In the records that come next, find every line with "Titulos". Return those lines.
========================
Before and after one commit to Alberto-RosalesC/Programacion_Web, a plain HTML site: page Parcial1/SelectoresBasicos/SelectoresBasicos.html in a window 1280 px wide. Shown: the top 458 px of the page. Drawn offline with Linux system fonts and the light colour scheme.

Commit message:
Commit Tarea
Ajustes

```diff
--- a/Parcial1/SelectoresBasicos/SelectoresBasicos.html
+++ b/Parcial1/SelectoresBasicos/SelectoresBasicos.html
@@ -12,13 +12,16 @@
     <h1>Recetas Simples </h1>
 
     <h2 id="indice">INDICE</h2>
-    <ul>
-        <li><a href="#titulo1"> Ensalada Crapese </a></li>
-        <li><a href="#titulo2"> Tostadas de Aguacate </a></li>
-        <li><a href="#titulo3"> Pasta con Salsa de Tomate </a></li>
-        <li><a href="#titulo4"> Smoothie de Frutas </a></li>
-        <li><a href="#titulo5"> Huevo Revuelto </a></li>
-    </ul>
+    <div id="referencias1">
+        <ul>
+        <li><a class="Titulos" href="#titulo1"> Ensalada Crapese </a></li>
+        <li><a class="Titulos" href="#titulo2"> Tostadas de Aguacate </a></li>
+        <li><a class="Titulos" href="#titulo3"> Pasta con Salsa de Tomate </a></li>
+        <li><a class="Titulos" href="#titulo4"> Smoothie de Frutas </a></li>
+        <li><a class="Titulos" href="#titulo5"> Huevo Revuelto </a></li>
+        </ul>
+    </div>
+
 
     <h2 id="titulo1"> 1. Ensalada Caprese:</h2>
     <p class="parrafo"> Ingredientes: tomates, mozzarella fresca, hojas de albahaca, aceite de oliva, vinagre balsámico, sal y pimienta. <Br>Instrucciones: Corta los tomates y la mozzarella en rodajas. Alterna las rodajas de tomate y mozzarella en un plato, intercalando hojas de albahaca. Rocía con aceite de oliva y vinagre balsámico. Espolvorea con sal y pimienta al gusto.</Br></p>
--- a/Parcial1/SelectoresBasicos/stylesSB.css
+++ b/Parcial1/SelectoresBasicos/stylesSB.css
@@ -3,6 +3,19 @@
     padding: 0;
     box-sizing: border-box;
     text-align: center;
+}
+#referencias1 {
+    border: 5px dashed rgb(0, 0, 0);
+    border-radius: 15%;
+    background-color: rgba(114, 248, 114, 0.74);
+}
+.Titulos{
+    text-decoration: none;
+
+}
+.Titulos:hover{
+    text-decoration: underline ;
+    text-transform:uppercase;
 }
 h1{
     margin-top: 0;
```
========================
Solved exercise —
+        <li><a class="Titulos" href="#titulo1"> Ensalada Crapese </a></li>
+        <li><a class="Titulos" href="#titulo2"> Tostadas de Aguacate </a></li>
+        <li><a class="Titulos" href="#titulo3"> Pasta con Salsa de Tomate </a></li>
+        <li><a class="Titulos" href="#titulo4"> Smoothie de Frutas </a></li>
+        <li><a class="Titulos" href="#titulo5"> Huevo Revuelto </a></li>
+.Titulos{
+.Titulos:hover{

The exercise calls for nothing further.